In the awarded film The Graduate (1967), written by Buck Henry and Calder Willingham, the writers effectively keep the audience suspended from scene to scene, and they do it in a remarkable way. The flawed protagonist, Benjamin Braddock, a recent college graduate is in for the education of a lifetime after he moves back home and is seduced by the wife of his father’s business partner. Quite ironically, he is anxious about his future.
Part of the brilliance of Henry and Willingham’s story is that the writers use the dualities of two characters—characters representing two different generations, and who are as different as night and day. Ben is a worrywart, naïve, turned-off by a plastic, adult world, and completely out of his element, while Mrs. Robinson (the antagonist) is calculating, unhappy in her marriage and sexually frustrated. Robinson is like a fire to his icy, passive personality. While attending Ben’s graduation party, a party that Ben doesn’t even want to be at, Mrs. Robinson shrewdly wanders into his bedroom pretending to look for the bathroom. She has had her eye on him the entire evening, and Ben’s world is never the same.

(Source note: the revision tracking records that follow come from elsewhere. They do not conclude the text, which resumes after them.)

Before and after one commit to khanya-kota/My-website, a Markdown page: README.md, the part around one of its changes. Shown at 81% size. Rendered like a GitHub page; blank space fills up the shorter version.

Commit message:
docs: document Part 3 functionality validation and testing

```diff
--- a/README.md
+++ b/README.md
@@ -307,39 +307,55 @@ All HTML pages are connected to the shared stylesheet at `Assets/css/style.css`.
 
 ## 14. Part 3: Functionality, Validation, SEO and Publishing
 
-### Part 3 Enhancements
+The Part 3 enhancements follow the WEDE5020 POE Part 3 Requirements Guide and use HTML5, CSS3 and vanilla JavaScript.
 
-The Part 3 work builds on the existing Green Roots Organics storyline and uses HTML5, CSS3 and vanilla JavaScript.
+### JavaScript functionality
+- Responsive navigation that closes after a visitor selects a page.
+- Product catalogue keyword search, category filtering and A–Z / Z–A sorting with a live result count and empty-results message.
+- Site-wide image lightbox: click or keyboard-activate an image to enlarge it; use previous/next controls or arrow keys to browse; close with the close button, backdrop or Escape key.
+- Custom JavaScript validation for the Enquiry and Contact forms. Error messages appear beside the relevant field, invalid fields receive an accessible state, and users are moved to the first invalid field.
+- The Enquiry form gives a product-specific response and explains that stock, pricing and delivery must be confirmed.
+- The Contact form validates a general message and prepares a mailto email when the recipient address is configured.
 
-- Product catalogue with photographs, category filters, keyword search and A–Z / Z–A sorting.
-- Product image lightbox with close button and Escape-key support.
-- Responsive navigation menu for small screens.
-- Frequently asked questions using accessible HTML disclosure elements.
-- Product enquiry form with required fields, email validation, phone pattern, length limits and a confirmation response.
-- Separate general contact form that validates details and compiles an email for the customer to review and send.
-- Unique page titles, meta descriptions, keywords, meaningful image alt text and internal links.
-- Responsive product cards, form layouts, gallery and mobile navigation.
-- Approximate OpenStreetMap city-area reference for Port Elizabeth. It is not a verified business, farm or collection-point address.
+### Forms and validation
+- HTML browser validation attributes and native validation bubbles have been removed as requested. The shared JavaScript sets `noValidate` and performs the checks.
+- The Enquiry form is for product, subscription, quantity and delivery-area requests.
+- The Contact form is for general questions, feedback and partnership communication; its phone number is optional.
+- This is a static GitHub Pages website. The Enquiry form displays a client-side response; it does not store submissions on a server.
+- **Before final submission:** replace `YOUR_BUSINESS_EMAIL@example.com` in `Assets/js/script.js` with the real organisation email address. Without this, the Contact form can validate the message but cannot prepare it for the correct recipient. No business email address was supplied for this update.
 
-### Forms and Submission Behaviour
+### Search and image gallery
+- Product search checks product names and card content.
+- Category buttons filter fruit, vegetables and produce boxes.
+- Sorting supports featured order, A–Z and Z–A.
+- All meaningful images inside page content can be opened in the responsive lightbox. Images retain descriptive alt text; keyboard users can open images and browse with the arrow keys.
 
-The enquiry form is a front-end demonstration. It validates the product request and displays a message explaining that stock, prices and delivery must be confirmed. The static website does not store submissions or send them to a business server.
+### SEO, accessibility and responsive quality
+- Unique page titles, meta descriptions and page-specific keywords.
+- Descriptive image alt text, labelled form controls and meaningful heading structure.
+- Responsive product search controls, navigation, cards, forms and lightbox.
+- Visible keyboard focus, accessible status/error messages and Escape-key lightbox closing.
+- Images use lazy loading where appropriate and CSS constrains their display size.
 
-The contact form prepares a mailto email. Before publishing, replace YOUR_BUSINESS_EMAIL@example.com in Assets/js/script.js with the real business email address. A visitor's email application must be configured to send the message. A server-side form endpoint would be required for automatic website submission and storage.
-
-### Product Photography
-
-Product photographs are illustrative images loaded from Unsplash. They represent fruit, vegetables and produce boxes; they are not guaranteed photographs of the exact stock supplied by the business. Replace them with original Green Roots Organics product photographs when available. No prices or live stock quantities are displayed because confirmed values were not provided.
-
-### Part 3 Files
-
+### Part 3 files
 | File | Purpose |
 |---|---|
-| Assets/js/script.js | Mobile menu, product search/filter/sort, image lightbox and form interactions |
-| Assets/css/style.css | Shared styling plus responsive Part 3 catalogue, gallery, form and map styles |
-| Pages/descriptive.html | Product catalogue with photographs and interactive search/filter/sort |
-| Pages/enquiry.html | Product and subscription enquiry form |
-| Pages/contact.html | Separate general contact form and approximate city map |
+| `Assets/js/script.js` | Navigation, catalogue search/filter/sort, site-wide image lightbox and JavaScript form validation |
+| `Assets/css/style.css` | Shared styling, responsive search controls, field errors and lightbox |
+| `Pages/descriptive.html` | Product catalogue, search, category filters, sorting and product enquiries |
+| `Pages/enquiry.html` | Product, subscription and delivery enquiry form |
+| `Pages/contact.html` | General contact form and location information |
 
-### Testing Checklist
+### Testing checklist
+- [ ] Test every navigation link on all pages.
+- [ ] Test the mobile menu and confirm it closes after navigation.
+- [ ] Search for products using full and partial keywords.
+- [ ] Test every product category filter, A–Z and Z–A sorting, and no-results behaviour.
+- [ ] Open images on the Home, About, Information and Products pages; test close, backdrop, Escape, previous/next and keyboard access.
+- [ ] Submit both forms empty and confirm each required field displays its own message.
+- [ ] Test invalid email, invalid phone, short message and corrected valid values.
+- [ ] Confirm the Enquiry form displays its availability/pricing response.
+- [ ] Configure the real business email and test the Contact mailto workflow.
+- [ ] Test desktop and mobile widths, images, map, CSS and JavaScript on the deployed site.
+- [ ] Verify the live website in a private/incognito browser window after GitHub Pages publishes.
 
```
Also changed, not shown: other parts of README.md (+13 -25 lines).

There are a series of forwards in the scenes that follow that shift the focus of the story to a promising premise—an affair between Ben and Mrs. Robinson. This maneuver helps to keep the audience waiting with eager anticipation. The audience is already aware that Ben is in serious need of change. He is worried and disillusioned with the superficial world of his parents, and he wants to make his own way. Mrs. Robinson wants a ride home. Ben is reluctant, but she persuades him. From the moment Ben grudgingly agrees to drive her home, the rhythm shifts, and things crescendo. Mrs. Robinson is a master of manipulation, and lets Ben know that she does not want to be home alone. He surrenders and goes inside her house. Once inside, she offers him a drink and the intensity of the awkward situation continues.
She has had this planned from the get go, and the audience knows it, but the tension that is created with this kind of forwarding dialogue keeps the audience transfixed in the story, and hanging on every word.
Embarrassed and confused, Ben starts to guzzle his drink. With a definite goal in site, Mrs. Robinson lures him upstairs to show him a recent portrait of her daughter Elaine. It is an interesting twist in the plot, because he will end up falling in love with Elaine. While Ben looks at the portrait, Mrs. Robinson nonchalantly begins to undress and asks Ben for his help.
The tension mounts as Mrs. Robinson continues with her sexually aggressive pursuit and suddenly appears naked. Freaked-out, Benjamin tries to avert his eyes, yelling: “Oh God, oh, let me out.”
The audience knows what’s coming, but the anticipation is the tool that maneuvers them. This is not the time anyone will run out to grab popcorn. They will want to stick around to watch the unfolding.
“In a dramatic format, your primary job is to make the audience want to hear or see what’s coming next. If you have a moment in your script where there are no forwards in place, fix it! The forward is the ultimate measure, and this is true for all forms of dramatic art,” says Ball.
Whether you are writing science fiction, a suspenseful thriller, an action-packed adventure, a dramatic tearjerker or a side-bending comedy, understanding how action works to move the story forward is vital. Part of that understanding comes by reading your script objectively, and reading backwards and then forwards is a great way to locate problem areas in the script. A script is all about action, not dialogue, and mastering technique is not an option.
Ball says, “Screenwriting is a group art form. It is largely technique, plus art and inspiration. If you want to play, you have to learn how the game is played. Successful writers master a technique before they reject it.”
Many of the concepts quoted by Dr. Ball in this article are more fully explained, along with others, in his book Backwards & Forwards.